A copy is needed of each line in the records that has the word "Phase".

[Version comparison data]
__________________________________________________

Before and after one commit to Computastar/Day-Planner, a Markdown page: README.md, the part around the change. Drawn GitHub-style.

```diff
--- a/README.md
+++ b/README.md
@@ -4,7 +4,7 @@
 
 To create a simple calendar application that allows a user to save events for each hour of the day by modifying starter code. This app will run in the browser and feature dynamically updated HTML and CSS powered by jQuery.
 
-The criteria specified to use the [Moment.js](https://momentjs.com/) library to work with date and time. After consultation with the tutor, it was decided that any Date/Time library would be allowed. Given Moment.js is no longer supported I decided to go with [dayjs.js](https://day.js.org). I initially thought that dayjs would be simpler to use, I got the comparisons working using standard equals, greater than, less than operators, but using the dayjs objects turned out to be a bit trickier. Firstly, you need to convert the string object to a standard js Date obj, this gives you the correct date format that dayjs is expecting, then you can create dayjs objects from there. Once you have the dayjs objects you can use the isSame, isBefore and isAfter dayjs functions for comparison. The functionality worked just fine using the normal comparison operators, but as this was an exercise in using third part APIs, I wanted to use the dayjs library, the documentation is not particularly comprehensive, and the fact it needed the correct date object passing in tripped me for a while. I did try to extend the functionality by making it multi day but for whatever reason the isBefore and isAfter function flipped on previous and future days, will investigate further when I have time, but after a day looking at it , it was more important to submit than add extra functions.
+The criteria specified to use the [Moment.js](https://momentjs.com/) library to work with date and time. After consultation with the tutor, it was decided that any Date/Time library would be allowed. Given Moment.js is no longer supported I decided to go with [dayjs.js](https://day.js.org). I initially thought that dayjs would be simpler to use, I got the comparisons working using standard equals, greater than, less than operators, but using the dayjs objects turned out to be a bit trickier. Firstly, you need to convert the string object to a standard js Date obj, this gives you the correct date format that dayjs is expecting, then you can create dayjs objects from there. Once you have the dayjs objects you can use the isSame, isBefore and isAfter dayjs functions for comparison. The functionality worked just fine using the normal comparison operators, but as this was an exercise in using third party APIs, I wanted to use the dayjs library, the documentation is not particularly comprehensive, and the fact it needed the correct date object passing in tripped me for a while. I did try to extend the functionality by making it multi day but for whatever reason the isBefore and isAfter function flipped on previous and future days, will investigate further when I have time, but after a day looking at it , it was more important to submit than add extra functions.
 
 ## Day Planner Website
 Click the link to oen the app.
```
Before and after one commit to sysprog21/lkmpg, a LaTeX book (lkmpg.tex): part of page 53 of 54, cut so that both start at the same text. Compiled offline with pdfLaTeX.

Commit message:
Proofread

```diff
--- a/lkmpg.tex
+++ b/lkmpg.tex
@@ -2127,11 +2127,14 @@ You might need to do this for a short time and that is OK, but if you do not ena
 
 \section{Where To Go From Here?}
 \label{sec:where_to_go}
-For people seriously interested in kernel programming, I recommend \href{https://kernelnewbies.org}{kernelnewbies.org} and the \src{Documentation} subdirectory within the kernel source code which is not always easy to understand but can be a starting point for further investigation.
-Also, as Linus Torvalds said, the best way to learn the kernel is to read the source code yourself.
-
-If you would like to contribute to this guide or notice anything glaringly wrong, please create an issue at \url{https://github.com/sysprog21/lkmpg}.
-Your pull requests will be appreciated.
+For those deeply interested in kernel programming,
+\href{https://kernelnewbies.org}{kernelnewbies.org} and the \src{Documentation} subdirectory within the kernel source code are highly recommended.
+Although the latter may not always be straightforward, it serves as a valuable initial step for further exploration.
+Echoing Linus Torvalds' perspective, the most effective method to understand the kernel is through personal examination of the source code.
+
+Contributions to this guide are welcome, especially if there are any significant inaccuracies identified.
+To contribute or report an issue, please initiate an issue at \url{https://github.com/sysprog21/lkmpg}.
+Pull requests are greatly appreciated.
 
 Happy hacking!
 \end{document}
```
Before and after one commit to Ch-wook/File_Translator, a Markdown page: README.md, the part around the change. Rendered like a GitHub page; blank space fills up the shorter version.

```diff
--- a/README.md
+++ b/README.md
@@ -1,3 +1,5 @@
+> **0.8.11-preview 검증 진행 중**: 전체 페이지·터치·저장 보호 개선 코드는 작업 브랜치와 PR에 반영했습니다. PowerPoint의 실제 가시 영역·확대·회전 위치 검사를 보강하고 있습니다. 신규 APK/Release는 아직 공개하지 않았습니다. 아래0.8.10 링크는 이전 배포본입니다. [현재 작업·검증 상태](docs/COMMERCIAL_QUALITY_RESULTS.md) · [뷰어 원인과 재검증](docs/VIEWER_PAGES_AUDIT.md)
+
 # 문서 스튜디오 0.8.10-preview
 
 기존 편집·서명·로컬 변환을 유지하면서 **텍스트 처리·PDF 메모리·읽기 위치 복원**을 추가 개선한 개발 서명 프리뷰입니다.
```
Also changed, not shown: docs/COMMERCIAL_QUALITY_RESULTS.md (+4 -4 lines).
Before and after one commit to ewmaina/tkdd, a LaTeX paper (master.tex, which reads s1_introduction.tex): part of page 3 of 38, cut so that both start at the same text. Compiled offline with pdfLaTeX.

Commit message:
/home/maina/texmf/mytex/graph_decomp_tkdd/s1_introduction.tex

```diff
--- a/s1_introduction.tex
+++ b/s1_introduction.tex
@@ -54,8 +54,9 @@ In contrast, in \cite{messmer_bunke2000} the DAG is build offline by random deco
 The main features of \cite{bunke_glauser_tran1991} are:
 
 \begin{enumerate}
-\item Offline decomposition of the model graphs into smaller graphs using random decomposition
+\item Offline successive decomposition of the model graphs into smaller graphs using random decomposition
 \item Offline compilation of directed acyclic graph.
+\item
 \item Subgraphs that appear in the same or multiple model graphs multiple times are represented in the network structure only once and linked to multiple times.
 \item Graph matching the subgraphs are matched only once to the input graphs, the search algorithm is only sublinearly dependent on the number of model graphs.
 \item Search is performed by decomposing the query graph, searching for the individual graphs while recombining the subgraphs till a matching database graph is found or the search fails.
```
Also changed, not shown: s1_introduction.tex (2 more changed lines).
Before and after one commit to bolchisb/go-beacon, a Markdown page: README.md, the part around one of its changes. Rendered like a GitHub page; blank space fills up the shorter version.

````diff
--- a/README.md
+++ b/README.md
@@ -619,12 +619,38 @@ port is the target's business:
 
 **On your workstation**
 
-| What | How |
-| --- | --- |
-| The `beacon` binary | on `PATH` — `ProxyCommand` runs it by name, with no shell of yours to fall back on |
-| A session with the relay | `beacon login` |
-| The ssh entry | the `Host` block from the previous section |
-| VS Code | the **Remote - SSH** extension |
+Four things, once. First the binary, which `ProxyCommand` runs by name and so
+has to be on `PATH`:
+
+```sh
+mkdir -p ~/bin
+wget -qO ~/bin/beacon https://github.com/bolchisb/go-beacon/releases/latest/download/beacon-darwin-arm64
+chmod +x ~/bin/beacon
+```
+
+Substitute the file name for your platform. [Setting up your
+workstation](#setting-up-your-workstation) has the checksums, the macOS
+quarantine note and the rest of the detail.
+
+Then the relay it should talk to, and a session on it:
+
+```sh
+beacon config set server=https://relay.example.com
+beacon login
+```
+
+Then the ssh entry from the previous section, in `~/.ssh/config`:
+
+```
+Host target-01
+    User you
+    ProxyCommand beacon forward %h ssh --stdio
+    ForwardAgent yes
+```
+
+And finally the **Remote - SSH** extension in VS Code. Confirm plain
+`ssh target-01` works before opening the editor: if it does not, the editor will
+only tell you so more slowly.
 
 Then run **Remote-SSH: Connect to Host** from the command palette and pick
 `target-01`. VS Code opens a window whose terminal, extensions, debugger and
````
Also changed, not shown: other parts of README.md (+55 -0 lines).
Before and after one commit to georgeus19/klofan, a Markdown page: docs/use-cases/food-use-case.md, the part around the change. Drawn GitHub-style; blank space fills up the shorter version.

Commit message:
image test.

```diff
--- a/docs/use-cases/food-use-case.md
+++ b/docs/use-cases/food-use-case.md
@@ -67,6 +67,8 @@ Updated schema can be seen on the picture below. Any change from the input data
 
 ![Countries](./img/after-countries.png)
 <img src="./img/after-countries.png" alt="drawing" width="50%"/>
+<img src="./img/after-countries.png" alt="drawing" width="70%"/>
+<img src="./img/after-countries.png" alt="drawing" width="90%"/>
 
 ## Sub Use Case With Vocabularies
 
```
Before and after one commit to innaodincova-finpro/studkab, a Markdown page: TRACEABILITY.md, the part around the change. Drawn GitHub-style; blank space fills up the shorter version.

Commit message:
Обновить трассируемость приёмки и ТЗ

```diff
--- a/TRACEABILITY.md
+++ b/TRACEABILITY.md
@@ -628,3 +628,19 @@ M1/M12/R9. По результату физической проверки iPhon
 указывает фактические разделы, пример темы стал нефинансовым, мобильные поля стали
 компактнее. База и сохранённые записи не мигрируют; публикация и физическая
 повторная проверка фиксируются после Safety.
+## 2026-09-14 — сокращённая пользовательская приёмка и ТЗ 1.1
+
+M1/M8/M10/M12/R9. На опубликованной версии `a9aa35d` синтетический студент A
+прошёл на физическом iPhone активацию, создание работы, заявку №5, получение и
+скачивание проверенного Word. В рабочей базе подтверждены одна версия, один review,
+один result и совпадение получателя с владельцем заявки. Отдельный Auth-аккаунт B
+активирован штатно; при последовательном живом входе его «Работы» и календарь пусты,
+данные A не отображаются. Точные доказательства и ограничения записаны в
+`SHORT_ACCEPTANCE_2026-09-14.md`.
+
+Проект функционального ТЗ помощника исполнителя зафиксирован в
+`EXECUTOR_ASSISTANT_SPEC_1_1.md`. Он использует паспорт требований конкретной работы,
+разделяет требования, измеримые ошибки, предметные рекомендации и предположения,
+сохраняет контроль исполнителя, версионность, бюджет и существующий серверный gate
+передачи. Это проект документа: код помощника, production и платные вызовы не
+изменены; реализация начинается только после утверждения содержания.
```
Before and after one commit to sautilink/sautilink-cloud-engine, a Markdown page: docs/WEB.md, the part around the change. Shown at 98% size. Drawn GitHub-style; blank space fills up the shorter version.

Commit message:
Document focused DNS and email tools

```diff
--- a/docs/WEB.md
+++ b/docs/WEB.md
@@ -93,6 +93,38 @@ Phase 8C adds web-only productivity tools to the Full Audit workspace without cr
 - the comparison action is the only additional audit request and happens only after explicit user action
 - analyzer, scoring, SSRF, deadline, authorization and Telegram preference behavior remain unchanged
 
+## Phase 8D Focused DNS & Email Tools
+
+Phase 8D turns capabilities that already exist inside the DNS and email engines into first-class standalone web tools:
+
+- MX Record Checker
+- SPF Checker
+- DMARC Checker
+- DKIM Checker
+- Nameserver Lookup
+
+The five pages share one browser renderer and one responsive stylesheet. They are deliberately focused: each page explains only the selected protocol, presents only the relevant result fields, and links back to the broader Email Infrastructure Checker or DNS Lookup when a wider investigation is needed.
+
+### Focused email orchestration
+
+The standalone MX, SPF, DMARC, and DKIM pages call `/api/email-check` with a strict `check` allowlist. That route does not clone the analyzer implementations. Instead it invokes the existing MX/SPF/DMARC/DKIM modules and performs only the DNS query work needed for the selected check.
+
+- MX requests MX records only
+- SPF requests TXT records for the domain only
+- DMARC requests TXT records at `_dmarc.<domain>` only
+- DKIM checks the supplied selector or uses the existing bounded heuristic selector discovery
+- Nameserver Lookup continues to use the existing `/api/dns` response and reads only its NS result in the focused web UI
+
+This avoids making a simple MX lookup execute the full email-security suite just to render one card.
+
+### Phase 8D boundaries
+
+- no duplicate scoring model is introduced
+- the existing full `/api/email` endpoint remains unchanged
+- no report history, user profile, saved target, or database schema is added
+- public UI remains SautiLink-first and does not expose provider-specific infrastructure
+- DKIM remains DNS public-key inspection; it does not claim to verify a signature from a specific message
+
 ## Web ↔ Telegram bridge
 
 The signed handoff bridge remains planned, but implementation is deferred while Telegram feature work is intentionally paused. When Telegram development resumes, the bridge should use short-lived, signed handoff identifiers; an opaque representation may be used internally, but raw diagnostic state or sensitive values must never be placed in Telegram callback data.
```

__________________________________________________

▸ Exercise response:
@@ -93,6 +93,38 @@ Phase 8C adds web-only productivity tools to the Full Audit workspace without cr
+## Phase 8D Focused DNS & Email Tools
+Phase 8D turns capabilities that already exist inside the DNS and email engines into first-class standalone web tools:
+### Phase 8D boundaries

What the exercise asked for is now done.